Pandora’s royalty obligations just increased by $100 million in 2016, and nearly half-a-billion dollars over the next four years. So why is Wall Street celebrating?
The answer is simple: more certainty, and less uncertainty. That’s a critical psychological guide where the bulls and bears roam, with investors at least better able to project Pandora’s coming fiscal obligations through 2019. Additionally, the Copyright Royalty Board’s rate hike towards 17 cents per 100 streams is being viewed with relief given the worst-case scenarios.
Indeed, recording industry advocates have been pushing for rates deep into the 20-cent range (and are still pushing for those increases). The reason is that Pandora’s current rates are largely viewed as an early-stage discount, designed to fertilize developing technologies. These days, Pandora is well past puppy stage, with groups like SoundExchange arguing that its time to pay full-grown wages.

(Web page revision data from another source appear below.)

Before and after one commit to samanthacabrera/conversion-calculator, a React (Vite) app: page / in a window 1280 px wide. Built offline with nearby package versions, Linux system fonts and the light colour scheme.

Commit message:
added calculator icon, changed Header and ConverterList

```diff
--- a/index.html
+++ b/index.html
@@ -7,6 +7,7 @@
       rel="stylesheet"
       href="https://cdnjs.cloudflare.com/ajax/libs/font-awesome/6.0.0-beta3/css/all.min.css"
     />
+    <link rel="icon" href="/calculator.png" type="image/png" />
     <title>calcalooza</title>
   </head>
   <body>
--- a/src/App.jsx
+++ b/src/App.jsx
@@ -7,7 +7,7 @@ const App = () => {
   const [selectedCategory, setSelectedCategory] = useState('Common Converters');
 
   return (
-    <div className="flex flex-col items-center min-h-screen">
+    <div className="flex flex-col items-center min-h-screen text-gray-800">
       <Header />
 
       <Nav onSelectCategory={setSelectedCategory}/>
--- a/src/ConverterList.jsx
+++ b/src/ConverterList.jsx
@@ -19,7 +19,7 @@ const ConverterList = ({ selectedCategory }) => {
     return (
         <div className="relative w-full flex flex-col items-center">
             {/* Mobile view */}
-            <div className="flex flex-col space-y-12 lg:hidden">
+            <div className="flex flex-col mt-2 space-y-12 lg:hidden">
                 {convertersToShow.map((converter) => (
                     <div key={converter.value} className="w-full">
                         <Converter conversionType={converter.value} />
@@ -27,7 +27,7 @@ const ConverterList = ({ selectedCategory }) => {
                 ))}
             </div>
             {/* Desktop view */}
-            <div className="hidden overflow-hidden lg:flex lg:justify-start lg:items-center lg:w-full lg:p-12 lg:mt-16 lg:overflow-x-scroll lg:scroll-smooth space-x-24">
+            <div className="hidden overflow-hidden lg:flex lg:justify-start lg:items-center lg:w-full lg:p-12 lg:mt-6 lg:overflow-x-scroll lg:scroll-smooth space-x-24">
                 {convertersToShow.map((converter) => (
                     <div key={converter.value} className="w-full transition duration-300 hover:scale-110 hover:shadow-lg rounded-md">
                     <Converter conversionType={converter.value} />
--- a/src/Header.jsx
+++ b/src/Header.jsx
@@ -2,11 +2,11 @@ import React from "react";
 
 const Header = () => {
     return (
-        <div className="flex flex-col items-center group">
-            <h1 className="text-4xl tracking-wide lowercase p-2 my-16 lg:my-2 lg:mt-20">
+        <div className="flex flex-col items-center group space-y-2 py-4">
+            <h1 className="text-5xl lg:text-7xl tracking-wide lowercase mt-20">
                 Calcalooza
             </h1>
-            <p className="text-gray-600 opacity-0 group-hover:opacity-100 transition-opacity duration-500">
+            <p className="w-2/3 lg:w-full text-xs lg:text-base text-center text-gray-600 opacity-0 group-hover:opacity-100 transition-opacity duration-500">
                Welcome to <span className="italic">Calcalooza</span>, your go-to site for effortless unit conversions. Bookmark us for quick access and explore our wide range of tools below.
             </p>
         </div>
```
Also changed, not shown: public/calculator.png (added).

Now, the question is where Wall Street steers next. In after-hours trading, Pandora was edging downward, with deeper fundamentals still curbing investor enthusiasm. On the year, shares of Pandora remain down 21.4 percent over the past three months, and down 14.3 percent on the year.